Dental Concerns Faced By Young Patients As They Develop
Children are always known to be resilient, and if they have baby teeth issues, most parents wouldn’t worry too much since those teeth will fall out anyway. But there’s a lot to consider when it comes to your kid’s teeth. Cavities are cavities, no matter the stage of the tooth. The consequences of untreated cavities are infection, pain, and further decay, which then results in tooth loss. A child that experiences tooth pain often experiences it differently than adults, and it’s important to care for these teeth, even if they’re baby teeth, to prevent any dental issues from affecting their adult teeth.
From Baby Teeth To Adult Teeth
Baby teeth are temporary, and at some point, they will fall out and get replaced with their adult teeth. To understand how baby teeth can affect adult teeth, knowing the basics behind how teeth transition premature to adult can help. Here’s our short description of how this occurs:
- First Tooth: Most likely, your child’s first tooth will develop around age 4, and in between the ages of four and 5, the rest of the baby teeth will come in.
- Develop Adult Teeth: At age five, the adult teeth will begin to form in the jawbone. Once these teeth are completely formed, the eruption process begins.
- Eruption of Teeth: During this stage, the molars, incisors, and canines will erupt throughout the child’s mouth between six and 13 years old. In between the ages of six to eight, the first molars, central incisors, and lateral incisors will erupt. In between nine and 13 years of age, the canine teeth, premolars, and second molars will then erupt afterward.
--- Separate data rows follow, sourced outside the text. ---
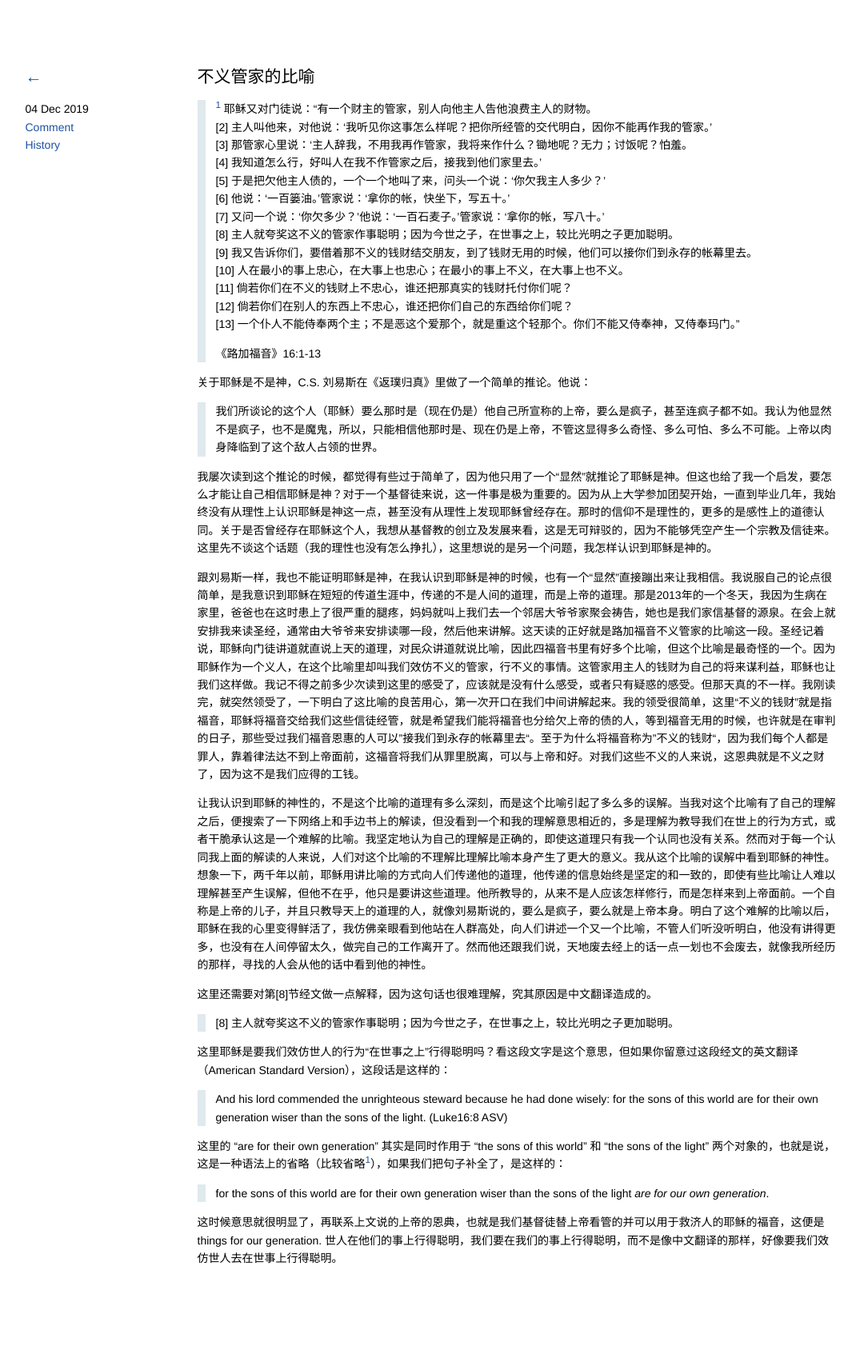
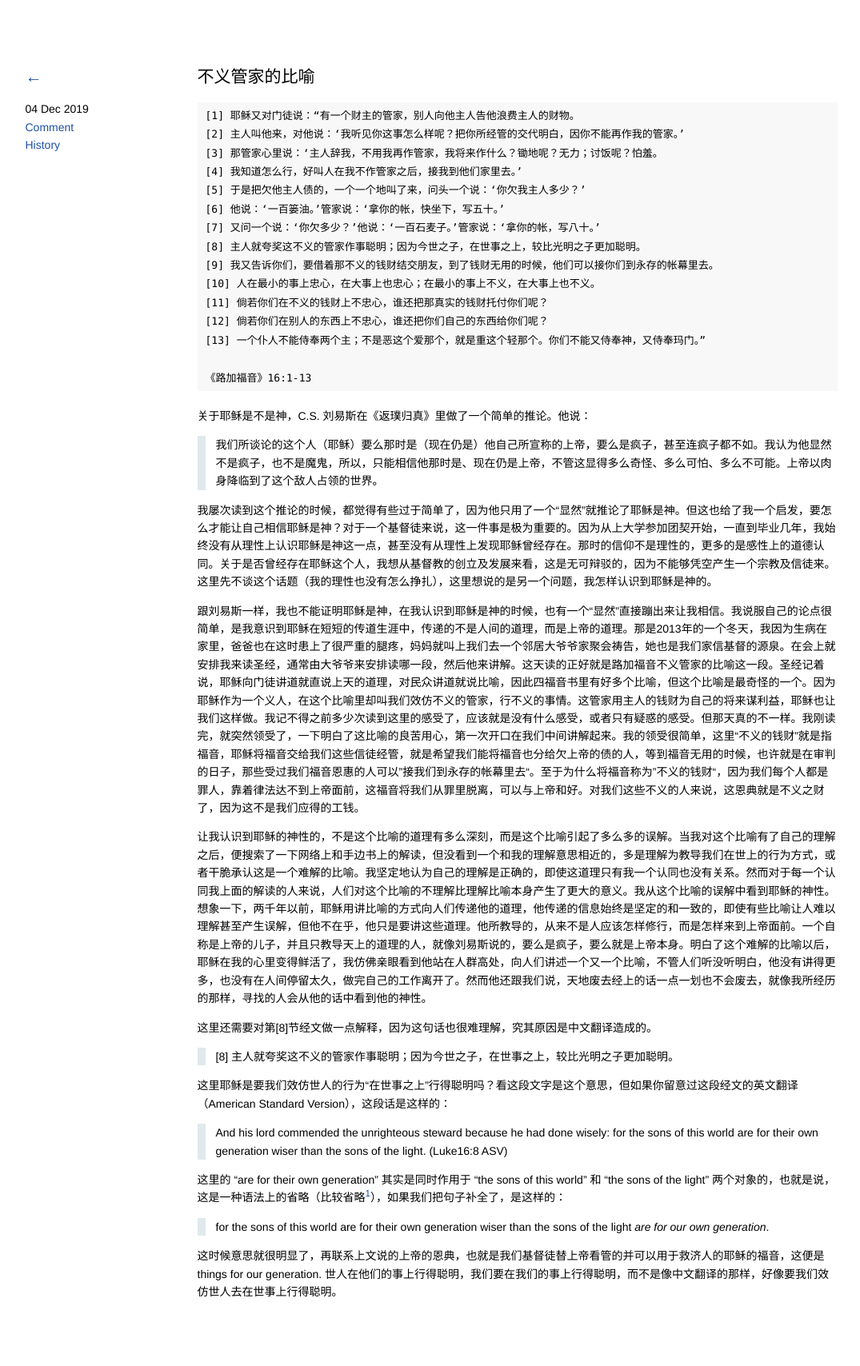
Before and after one commit to kidlj/awei, a Jekyll site: the page built from _blog/parable-of-the-unjust-steward.md, in a window 1280 px wide. Shown: the whole page at 80% size, without its empty margins (101-1176 px from the left). Built offline with Jekyll 4.4.1, drawn with Linux system fonts in a browser that asks for light colours; before the commit the page ends 1666 px from its top, so only the background shows below that.

Commit message:
revert using blockquote

```diff
--- a/_blog/parable-of-the-unjust-steward.md
+++ b/_blog/parable-of-the-unjust-steward.md
@@ -3,21 +3,21 @@
 date: 2019-12-04
 ---
 
-> [1] 耶稣又对门徒说：“有一个财主的管家，别人向他主人告他浪费主人的财物。
-> [2] 主人叫他来，对他说：‘我听见你这事怎么样呢？把你所经管的交代明白，因你不能再作我的管家。’
-> [3] 那管家心里说：‘主人辞我，不用我再作管家，我将来作什么？锄地呢？无力；讨饭呢？怕羞。
-> [4] 我知道怎么行，好叫人在我不作管家之后，接我到他们家里去。’
-> [5] 于是把欠他主人债的，一个一个地叫了来，问头一个说：‘你欠我主人多少？’
-> [6] 他说：‘一百篓油。’管家说：‘拿你的帐，快坐下，写五十。’
-> [7] 又问一个说：‘你欠多少？’他说：‘一百石麦子。’管家说：‘拿你的帐，写八十。’
-> [8] 主人就夸奖这不义的管家作事聪明；因为今世之子，在世事之上，较比光明之子更加聪明。
-> [9] 我又告诉你们，要借着那不义的钱财结交朋友，到了钱财无用的时候，他们可以接你们到永存的帐幕里去。
-> [10] 人在最小的事上忠心，在大事上也忠心；在最小的事上不义，在大事上也不义。
-> [11] 倘若你们在不义的钱财上不忠心，谁还把那真实的钱财托付你们呢？
-> [12] 倘若你们在别人的东西上不忠心，谁还把你们自己的东西给你们呢？
-> [13] 一个仆人不能侍奉两个主；不是恶这个爱那个，就是重这个轻那个。你们不能又侍奉神，又侍奉玛门。”
->
->《路加福音》16:1-13
+    [1] 耶稣又对门徒说：“有一个财主的管家，别人向他主人告他浪费主人的财物。
+    [2] 主人叫他来，对他说：‘我听见你这事怎么样呢？把你所经管的交代明白，因你不能再作我的管家。’
+    [3] 那管家心里说：‘主人辞我，不用我再作管家，我将来作什么？锄地呢？无力；讨饭呢？怕羞。
+    [4] 我知道怎么行，好叫人在我不作管家之后，接我到他们家里去。’
+    [5] 于是把欠他主人债的，一个一个地叫了来，问头一个说：‘你欠我主人多少？’
+    [6] 他说：‘一百篓油。’管家说：‘拿你的帐，快坐下，写五十。’
+    [7] 又问一个说：‘你欠多少？’他说：‘一百石麦子。’管家说：‘拿你的帐，写八十。’
+    [8] 主人就夸奖这不义的管家作事聪明；因为今世之子，在世事之上，较比光明之子更加聪明。
+    [9] 我又告诉你们，要借着那不义的钱财结交朋友，到了钱财无用的时候，他们可以接你们到永存的帐幕里去。
+    [10] 人在最小的事上忠心，在大事上也忠心；在最小的事上不义，在大事上也不义。
+    [11] 倘若你们在不义的钱财上不忠心，谁还把那真实的钱财托付你们呢？
+    [12] 倘若你们在别人的东西上不忠心，谁还把你们自己的东西给你们呢？
+    [13] 一个仆人不能侍奉两个主；不是恶这个爱那个，就是重这个轻那个。你们不能又侍奉神，又侍奉玛门。”
+
+    《路加福音》16:1-13
 
 关于耶稣是不是神，C.S. 刘易斯在《返璞归真》里做了一个简单的推论。他说：
 
```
Throughout all this, the baby’s teeth will become loose and fall out, and the gums can be particularly painful during this time.
- Wisdom Teeth: Lastly, in between the ages of 17 and 21, the wisdom teeth come in, which ultimately need to be extracted due to the impact they can have on the jaw and the adjacent teeth.
Because their jaws are still growing, your pediatric dentist may offer different solutions as a temporary measure until they turn 18. However, even with the temporary measures in place to heal those teeth, maintaining your child’s oral health matters because their oral health can contribute to dental problems in the future.
Oral Health Concerns Faced By Very Young Children
When a baby’s teeth transition into adult teeth, having issues such as cavities, gum disease, and poor jaw alignment can affect how the adult teeth come in to replace them, ultimately harming their mouths in the long run. This is often due to how:
- Baby teeth have thinner enamel, meaning cavities can spread quickly throughout the mouth than in adult mouths
- Injuries to the jawbone can lead to permanent tooth discoloration
- Missing baby teeth from decay can prevent the adult tooth from erupting, leading to crooked and misaligned adult teeth.
In these cases, a child’s confidence in their smile can suffer greatly, and having oral infections as a child can also present some serious risk factors when they become adults. If you’re concerned about your child’s baby teeth and want to help transition them better, the best resource you can find for more information is through your pediatric dentist.